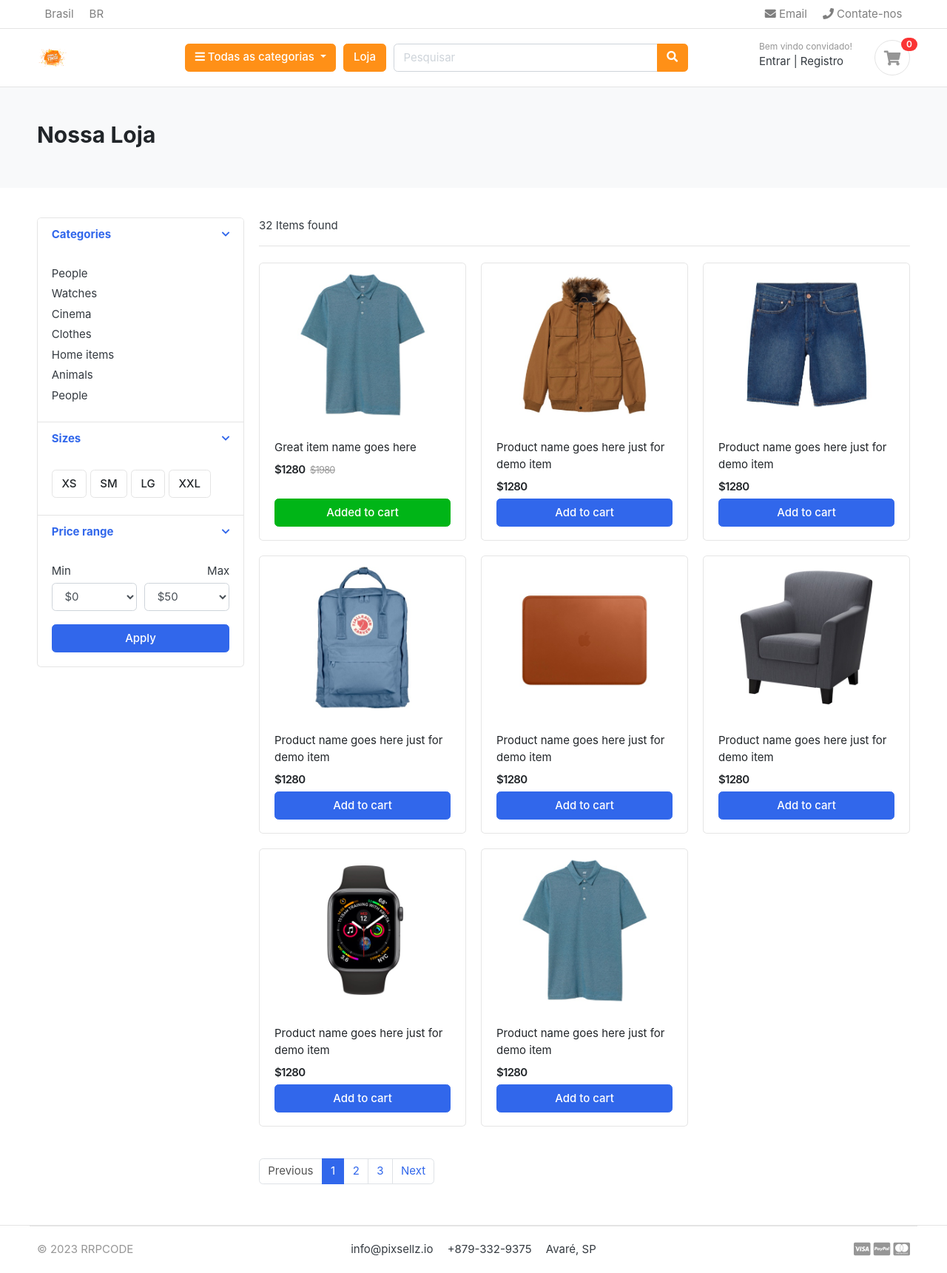
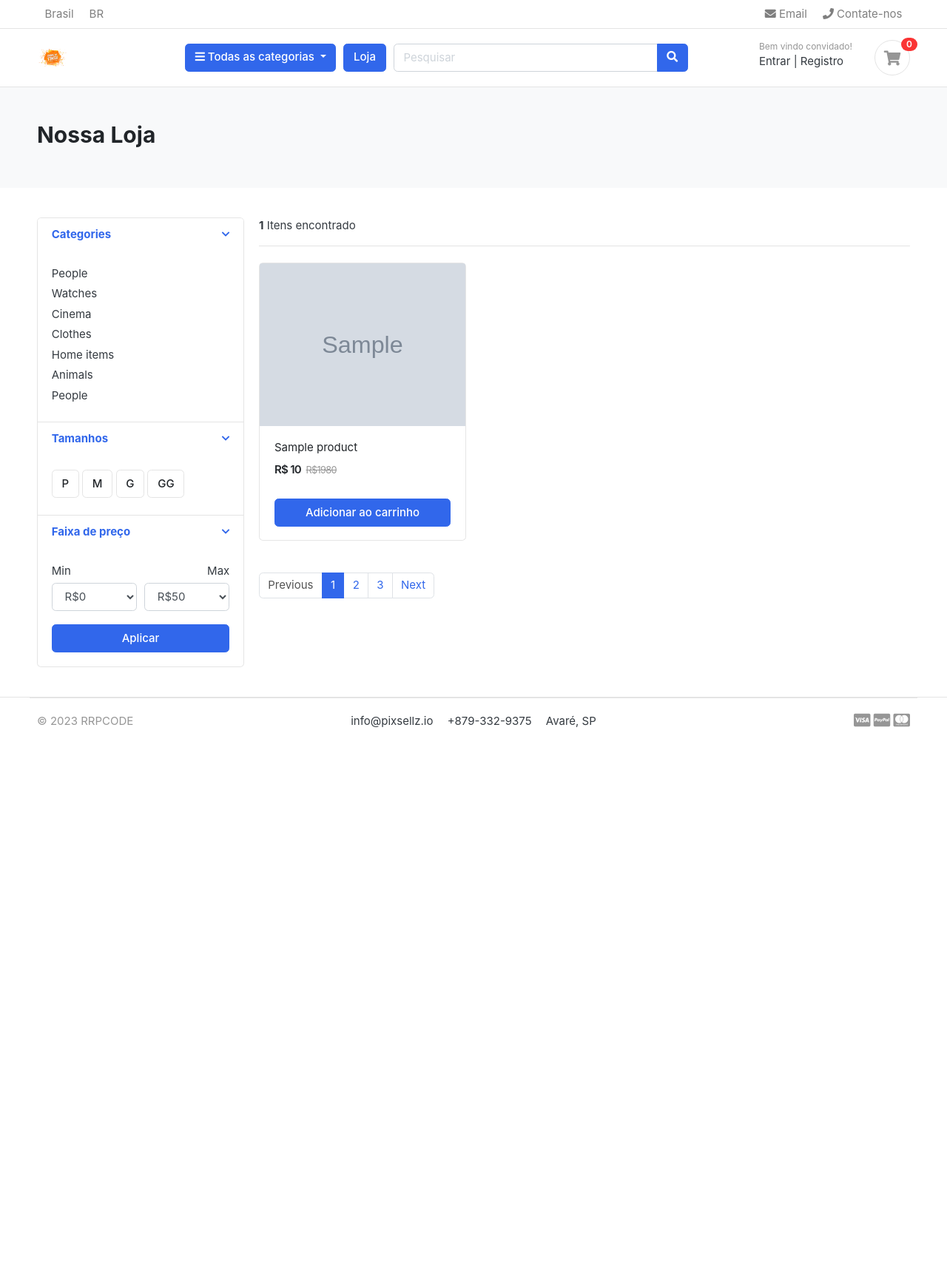
Before and after one commit to ricardoramospereira/e-commerce, a Django app: template templates/store/store.html in a window 1280 px wide. Shown: the whole page at 74% size. After the commit the page ends 983 px from the top, so only its background shows below. Run offline with Django 4.2, Linux system fonts and the light colour scheme; the template is opened without the code that fills it: most values are stand-ins (such as "Sample title", 1, 10 or a date in 2020); grey boxes marked "Sample" are stand-in pictures; some libraries are stand-ins or nearby versions; some web fonts are replaced.

Commit message:
page_store

```diff
--- a/store/views.py
+++ b/store/views.py
@@ -4,9 +4,11 @@ from .models import Product
 # Create your views here.
 def store(request):
     products = Product.objects.all().filter(is_available=True)
+    product_count = products.count()
 
     context = {
         'products': products,
+        'product_count': product_count,
 
     }
-    return render(request, 'home.html', context)
+    return render(request, 'store/store.html', context)
--- a/templates/home.html
+++ b/templates/home.html
@@ -19,7 +19,7 @@
 <div class="container">
 
 <header class="section-heading">
-	<a href="./store.html" class="btn btn-warning float-right">Ver todos</a>
+	<a href="./store.html" class="btn btn-primary float-right">Ver todos</a>
 	<h3 class="section-title">Produtos Popular</h3>
 </header><!-- sect-heading -->
 
--- a/templates/includes/navbar.html
+++ b/templates/includes/navbar.html
@@ -34,7 +34,7 @@
         </div>
         <div class="col-lg col-sm col-md col-6 flex-grow-0">
             <div class="category-wrap dropdown d-inline-block float-right">
-                <button type="button" class="btn btn-warning dropdown-toggle" data-toggle="dropdown">
+                <button type="button" class="btn btn-primary dropdown-toggle" data-toggle="dropdown">
                     <i class="fa fa-bars"></i> Todas as categorias
                 </button>
                 <div class="dropdown-menu">
@@ -47,14 +47,14 @@
                 </div>
             </div>  <!-- category-wrap.// -->
         </div> <!-- col.// -->
-        <a href="./store.html" class="btn btn-warning">Loja</a>
+        <a href="./store.html" class="btn btn-primary">Loja</a>
         <div class="col-lg  col-md-6 col-sm-12 col">
             <form action="#" class="search">
                 <div class="input-group w-100">
                     <input type="text" class="form-control" style="width:60%;" placeholder="Pesquisar">
 
                     <div class="input-group-append">
-                      <button class="btn btn-warning" type="submit">
+                      <button class="btn btn-primary" type="submit">
                         <i class="fa fa-search"></i>
                       </button>
                     </div>
--- a/templates/store/store.html
+++ b/templates/store/store.html
@@ -47,29 +47,29 @@
             <header class="card-header">
                 <a href="#" data-toggle="collapse" data-target="#collapse_4" aria-expanded="true" class="">
                     <i class="icon-control fa fa-chevron-down"></i>
-                    <h6 class="title">Sizes </h6>
+                    <h6 class="title">Tamanhos </h6>
                 </a>
             </header>
             <div class="filter-content collapse show" id="collapse_4" style="">
                 <div class="card-body">
                   <label class="checkbox-btn">
                     <input type="checkbox">
-                    <span class="btn btn-light"> XS </span>
+                    <span class="btn btn-light"> P </span>
                   </label>
 
                   <label class="checkbox-btn">
                     <input type="checkbox">
-                    <span class="btn btn-light"> SM </span>
+                    <span class="btn btn-light"> M </span>
                   </label>
 
                   <label class="checkbox-btn">
                     <input type="checkbox">
-                    <span class="btn btn-light"> LG </span>
+                    <span class="btn btn-light"> G </span>
                   </label>
 
                   <label class="checkbox-btn">
                     <input type="checkbox">
-                    <span class="btn btn-light"> XXL </span>
+                    <span class="btn btn-light"> GG </span>
                   </label>
             </div><!-- card-body.// -->
             </div>
@@ -79,7 +79,7 @@
             <header class="card-header">
                 <a href="#" data-toggle="collapse" data-target="#collapse_3" aria-expanded="true" class="">
                     <i class="icon-control fa fa-chevron-down"></i>
-                    <h6 class="title">Price range </h6>
+                    <h6 class="title">Faixa de preço </h6>
                 </a>
             </header>
             <div class="filter-content collapse show" id="collapse_3" style="">
@@ -90,29 +90,29 @@
                       <label>Min</label>
                       <!-- <input class="form-control" placeholder="$0" type="number"> -->
                           <select class="mr-2 form-control">
-                            <option value="0">$0</option>
-                            <option value="50">$50</option>
-                            <option value="100">$100</option>
-                            <option value="150">$150</option>
-                            <option value="200">$200</option>
-                            <option value="500">$500</option>
-                            <option value="1000">$1000</option>
+                            <option value="0">R$0</option>
+                            <option value="50">R$50</option>
+                            <option value="100">R$100</option>
+                            <option value="150">R$150</option>
+                            <option value="200">R$200</option>
+                            <option value="500">R$500</option>
+                            <option value="1000">R$1000</option>
                         </select>
                     </div>
                     <div class="form-group text-right col-md-6">
                       <label>Max</label>
                           <select class="mr-2 form-control">
-                            <option value="50">$50</option>
-                            <option value="100">$100</option>
-                            <option value="150">$150</option>
-                            <option value="200">$200</option>
-                            <option value="500">$500</option>
-                            <option value="1000">$1000</option>
-                            <option value="2000">$2000+</option>
+                            <option value="50">R$50</option>
+                            <option value="100">R$100</option>
+                            <option value="150">R$150</option>
+                            <option value="200">R$200</option>
+                            <option value="500">R$500</option>
+                            <option value="1000">R$1000</option>
+                            <option value="2000">R$2000+</option>
                         </select>
                     </div>
                     </div> <!-- form-row.// -->
-                    <button class="btn btn-block btn-primary">Apply</button>
+                    <button class="btn btn-block btn-primary">Aplicar</button>
                 </div><!-- card-body.// -->
             </div>
         </article> <!-- filter-group .// -->
@@ -124,157 +124,34 @@
 
     <header class="border-bottom mb-4 pb-3">
             <div class="form-inline">
-                <span class="mr-md-auto">32 Items found </span>
+                <span class="mr-md-auto"><b>{{ product_count }}</b> Itens encontrado </span>
 
             </div>
     </header><!-- sect-heading -->
 
     <div class="row">
+        {% for product in products %}
         <div class="col-md-4">
             <figure class="card card-product-grid">
                 <div class="img-wrap">
 
-                    <img src="{% static 'images/items/1.jpg' %}">
+                    <img src="{{ product.images.url }}">
 
                 </div> <!-- img-wrap.// -->
                 <figcaption class="info-wrap">
                     <div class="fix-height">
-                        <a href="./product-detail.html" class="title">Great item name goes here</a>
+                        <a href="./product-detail.html" class="title">{{ product.product_name }}</a>
                         <div class="price-wrap mt-2">
-                            <span class="price">$1280</span>
-                            <del class="price-old">$1980</del>
+                            <span class="price">R$ {{ product.price }}</span>
+                            <del class="price-old">R$1980</del>
                         </div> <!-- price-wrap.// -->
                     </div>
-                    <a href="#" class="btn btn-block btn-success">Added to cart </a>
+                    <a href="#" class="btn btn-block btn-primary">Adicionar ao carrinho </a>
                 </figcaption>
             </figure>
         </div> <!-- col.// -->
+        {% endfor %}
 
-        <div class="col-md-4">
-            <figure class="card card-product-grid">
-                <div class="img-wrap">
-                    <img src="{% static 'images/items/2.jpg' %}">
-
-                </div> <!-- img-wrap.// -->
-                <figcaption class="info-wrap">
-                    <div class="fix-height">
-                        <a href="./product-detail.html" class="title">Product name goes here just for demo item</a>
-                        <div class="price-wrap mt-2">
-                            <span class="price">$1280</span>
-                        </div> <!-- price-wrap.// -->
-                    </div>
-                    <a href="#" class="btn btn-block btn-primary">Add to cart </a>
-                </figcaption>
-            </figure>
-        </div> <!-- col.// -->
-
-        <div class="col-md-4">
-            <figure class="card card-product-grid">
-                <div class="img-wrap">
-                    <img src="{% static 'images/items/3.jpg' %}">
-
-                </div> <!-- img-wrap.// -->
-                <figcaption class="info-wrap">
-                    <div class="fix-height">
-                        <a href="./product-detail.html" class="title">Product name goes here just for demo item</a>
-                        <div class="price-wrap mt-2">
-                            <span class="price">$1280</span>
-                        </div> <!-- price-wrap.// -->
-                    </div>
-                    <a href="#" class="btn btn-block btn-primary">Add to cart </a>
-                </figcaption>
-            </figure>
-        </div> <!-- col.// -->
-
-        <div class="col-md-4">
-            <figure class="card card-product-grid">
-                <div class="img-wrap">
-                    <img src="{% static 'images/items/4.jpg' %}">
-
-                </div> <!-- img-wrap.// -->
-                <figcaption class="info-wrap">
-                    <div class="fix-height">
-                        <a href="./product-detail.html" class="title">Product name goes here just for demo item</a>
-                        <div class="price-wrap mt-2">
-                            <span class="price">$1280</span>
-                        </div> <!-- price-wrap.// -->
-                    </div>
-                    <a href="#" class="btn btn-block btn-primary">Add to cart </a>
-                </figcaption>
-            </figure>
-        </div> <!-- col.// -->
-
-        <div class="col-md-4">
-            <figure class="card card-product-grid">
-                <div class="img-wrap">
-                    <img src="{% static 'images/items/5.jpg' %}">
-
-                </div> <!-- img-wrap.// -->
-                <figcaption class="info-wrap">
-                    <div class="fix-height">
-                        <a href="./product-detail.html" class="title">Product name goes here just for demo item</a>
-                        <div class="price-wrap mt-2">
-                            <span class="price">$1280</span>
-                        </div> <!-- price-wrap.// -->
-                    </div>
-                    <a href="#" class="btn btn-block btn-primary">Add to cart </a>
-                </figcaption>
-            </figure>
-        </div> <!-- col.// -->
-
-        <div class="col-md-4">
-            <figure class="card card-product-grid">
-                <div class="img-wrap">
-                    <img src="{% static 'images/items/6.jpg' %}">
-
-                </div> <!-- img-wrap.// -->
-                <figcaption class="info-wrap">
-                    <div class="fix-height">
-                        <a href="./product-detail.html" class="title">Product name goes here just for demo item</a>
-                        <div class="price-wrap mt-2">
-                            <span class="price">$1280</span>
-                        </div> <!-- price-wrap.// -->
-                    </div>
-                    <a href="#" class="btn btn-block btn-primary">Add to cart </a>
-                </figcaption>
-            </figure>
-        </div> <!-- col.// -->
-
-        <div class="col-md-4">
-            <figure class="card card-product-grid">
-                <div class="img-wrap">
-                    <img src="{% static 'images/items/7.jpg' %}">
-
-                </div> <!-- img-wrap.// -->
-                <figcaption class="info-wrap">
-                    <div class="fix-height">
-                        <a href="./product-detail.html" class="title">Product name goes here just for demo item</a>
-                        <div class="price-wrap mt-2">
-                            <span class="price">$1280</span>
-                        </div> <!-- price-wrap.// -->
-                    </div>
-                    <a href="#" class="btn btn-block btn-primary">Add to cart </a>
-                </figcaption>
-            </figure>
-        </div> <!-- col.// -->
-
-        <div class="col-md-4">
-            <figure class="card card-product-grid">
-                <div class="img-wrap">
-                    <img src="{% static 'images/items/1.jpg' %}">
-
-                </div> <!-- img-wrap.// -->
-                <figcaption class="info-wrap">
-                    <div class="fix-height">
-                        <a href="./product-detail.html" class="title">Product name goes here just for demo item</a>
-                        <div class="price-wrap mt-2">
-                            <span class="price">$1280</span>
-                        </div> <!-- price-wrap.// -->
-                    </div>
-                    <a href="#" class="btn btn-block btn-primary">Add to cart </a>
-                </figcaption>
-            </figure>
-        </div> <!-- col.// -->
     </div> <!-- row end.// -->
 
 
```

===

Count how many of the lines in the material include the word "dropdown", and state that number without anything else.

4